Schein, E. (1985). Organizational culture and leadership. San Francisco, CA: Jossey-Bass.
Schriefer, A., & Sales, M. (2006). Creating strategic advantage with dynamic scenarios. Strategy and Leadership, 34, 31–42.
Schwartz, P. (1991). The art of the long view. New York, NY: Doubleday.
Senge, P. (1990). The fifth discipline. New York, NY: Doubleday.
Shames, A. (2009, April 1). Einstein called it “combinatorial play” [Blog entry]. Retrieved on June 21, 2010 from http://innovationonmymind.blogspot.com/2009/04/einstein-called-it-combinatorial-play.html
Shook, J. (2010). How to change a culture: Lessons from NUMMI. Sloan Management Review, 51(2), 63–68.
Shrivastava, P. (1985, Winter). Integrating strategy formulation with organizational culture. Journal of Business Strategy, 5(3), 103–111.
Spreitzer, G., & Quinn, R. (1996). Empowering middle managers to be transformational leaders. Journal of Applied Behavioral Science, 32(3), 237–263.
Stamato, L. (2008, July/August). Should business leaders apologize? Why, when, and how an apology matters. Ivey Business Journal, 72(4), 1–8.
Stern, S. (2009, February 17). Resources are limited and HR must raise its game. Financial Times, 14.
Stewart, T. (1995). Planning a career in a world without managers. Fortune, 131(5): 72–76.
Stringer, R. (2000). How to manage radical innovation. Why aren’t large companies more innovative? California Management Review, 42(4), 72–88.
Stybel, L., & Peabody, M. (2006). Beware the stealth mandate. Sloan Management Review, 48(3), 11–14.
Taylor, K. (1998). Corporate change: If communication isn’t working, nothing else will. Employment Relations Today, 25(1), 69–76.
Thames, R., & Webster, D. (2009). Chasing change: Building organizational capacity in a turbulent environment. Hoboken, NJ: Wiley.
Thomas, S. (2010). Turning conflict management into a strategic advantage [Unpublished white paper]. Retrieved May 25, 2010 from http://www.cpp.com/pdfs/conflict_whitepaper.pdf
Tichy, N., & Cohen, E. (1997). The leadership engine. New York, NY: HarperBusiness.
Ulrich, D., Zenger, J., & Smallwood, N. (1999). Results-based leadership. Boston, MA: Harvard Business School Publishing.
Vaill, P. (1991). Managing as a performing art: New ideas for a world of chaotic change. San Francisco, CA: Jossey-Bass.
Vaill, P. (1996). Learning as a way of being: Strategies for survival in a world of permanent white water.
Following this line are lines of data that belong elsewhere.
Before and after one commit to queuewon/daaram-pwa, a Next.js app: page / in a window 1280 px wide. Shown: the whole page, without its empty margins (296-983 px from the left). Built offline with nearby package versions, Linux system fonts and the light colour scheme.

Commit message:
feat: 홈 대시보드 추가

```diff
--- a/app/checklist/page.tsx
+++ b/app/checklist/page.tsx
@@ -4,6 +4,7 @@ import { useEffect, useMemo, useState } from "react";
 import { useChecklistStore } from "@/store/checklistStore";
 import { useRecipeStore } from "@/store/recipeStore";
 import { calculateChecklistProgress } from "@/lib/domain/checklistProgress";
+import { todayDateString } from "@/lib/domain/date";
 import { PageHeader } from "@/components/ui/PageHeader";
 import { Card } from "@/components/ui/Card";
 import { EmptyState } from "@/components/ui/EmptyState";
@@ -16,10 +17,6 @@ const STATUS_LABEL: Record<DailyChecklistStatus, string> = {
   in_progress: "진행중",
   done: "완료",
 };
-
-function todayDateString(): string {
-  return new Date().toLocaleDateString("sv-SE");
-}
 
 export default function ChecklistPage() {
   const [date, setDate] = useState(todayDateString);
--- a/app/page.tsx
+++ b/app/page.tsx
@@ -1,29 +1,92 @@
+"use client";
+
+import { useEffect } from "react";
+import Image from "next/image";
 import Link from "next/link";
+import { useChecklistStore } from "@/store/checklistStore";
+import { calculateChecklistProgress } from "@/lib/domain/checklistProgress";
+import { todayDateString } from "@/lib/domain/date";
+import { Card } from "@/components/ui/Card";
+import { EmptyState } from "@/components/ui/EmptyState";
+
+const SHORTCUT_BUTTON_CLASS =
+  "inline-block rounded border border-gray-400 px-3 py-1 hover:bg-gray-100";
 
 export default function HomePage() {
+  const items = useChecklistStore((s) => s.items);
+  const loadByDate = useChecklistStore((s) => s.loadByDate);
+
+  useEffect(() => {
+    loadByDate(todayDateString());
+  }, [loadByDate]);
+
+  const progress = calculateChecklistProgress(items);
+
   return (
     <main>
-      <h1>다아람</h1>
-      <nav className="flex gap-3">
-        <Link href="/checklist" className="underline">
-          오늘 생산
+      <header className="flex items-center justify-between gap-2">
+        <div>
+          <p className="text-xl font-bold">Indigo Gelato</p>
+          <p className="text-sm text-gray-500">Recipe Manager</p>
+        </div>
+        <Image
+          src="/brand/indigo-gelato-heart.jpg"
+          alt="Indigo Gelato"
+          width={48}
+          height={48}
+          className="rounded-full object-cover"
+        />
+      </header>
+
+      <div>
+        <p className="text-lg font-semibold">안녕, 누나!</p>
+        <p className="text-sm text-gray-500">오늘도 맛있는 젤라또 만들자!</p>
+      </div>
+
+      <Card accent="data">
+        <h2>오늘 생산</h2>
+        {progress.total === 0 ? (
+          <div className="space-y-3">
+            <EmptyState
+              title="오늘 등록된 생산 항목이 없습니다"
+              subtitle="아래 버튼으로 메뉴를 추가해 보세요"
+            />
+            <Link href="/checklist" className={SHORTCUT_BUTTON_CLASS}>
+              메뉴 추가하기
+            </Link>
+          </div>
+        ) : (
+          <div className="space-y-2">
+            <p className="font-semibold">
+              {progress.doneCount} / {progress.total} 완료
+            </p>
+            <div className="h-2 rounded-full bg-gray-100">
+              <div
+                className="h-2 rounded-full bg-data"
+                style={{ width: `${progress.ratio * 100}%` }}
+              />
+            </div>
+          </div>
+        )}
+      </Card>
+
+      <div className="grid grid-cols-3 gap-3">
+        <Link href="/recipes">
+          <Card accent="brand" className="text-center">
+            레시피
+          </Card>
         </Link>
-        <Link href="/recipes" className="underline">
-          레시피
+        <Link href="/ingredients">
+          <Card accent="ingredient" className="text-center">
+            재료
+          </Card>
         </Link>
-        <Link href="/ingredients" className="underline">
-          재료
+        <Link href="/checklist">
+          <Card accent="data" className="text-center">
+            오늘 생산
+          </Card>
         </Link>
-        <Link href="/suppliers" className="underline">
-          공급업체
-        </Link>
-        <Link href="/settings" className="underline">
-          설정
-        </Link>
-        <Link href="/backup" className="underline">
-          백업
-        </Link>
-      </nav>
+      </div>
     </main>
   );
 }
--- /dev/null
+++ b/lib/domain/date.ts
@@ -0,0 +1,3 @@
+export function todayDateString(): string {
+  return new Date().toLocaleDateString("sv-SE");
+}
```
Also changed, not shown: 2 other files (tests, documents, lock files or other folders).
San Francisco, CA: Jossey-Bass.
Vlachos, P., Theotokis, A., & Panagopoulos, N. (2008, November). Sales-force reactions to corporate social responsibility: Attributions, outcomes and the mediating role of organizational trust (SSRN Working Paper Series). Rochester, NY.
Weber, P., & Weber, J. (2001). Changes in employee perceptions during organizational change. Leadership and Organization Development Journal, 22(5/6), 291–301.
Welch, J., & Welch, S. (2006, November 13). Send the jerks packing. Businessweek, 4009, 136. Retrieved January 18, 2011, from http://www.businessweek.com/perm/content/06_46/b4009127.htm
Welch, J., with Welch, S. (2005). Winning. New York, NY: HarperBusiness.
Wheatley, M. (2006). Leadership and the new science. San Francisco, CA: Berrett-Koehler.
Williamson, H. (2008, May 22). Merkel ally backs curbs on executive salaries. Financial Times, 2.
Wines, W., & Hamilton, J. (2009). On changing organizational cultures by injecting new ideologies: The power of stories. Journal of Business Ethics, 89(3), 433–457.
Wormeli, R. (2009). Metaphors and analogies: Power tools for teaching any subject. Portland, ME: Stenhouse.
Wylie, I. (2001, October). Failure is glorious. Fast Company, 51, 35–38.
Yankelovich, D. (2007). Social contract. Leadership Excellence, 24(7), 9–11.
Zades, S. (2003, September). Creativity regained. Inc. Magazine, 60–68.
Ziegenfuss, J., & Bentley, J. (2000). Implementing cost control in health care: Strategies driven by an organizational systems approach. Systemic Practice and Action Research, 13(4), 453–474.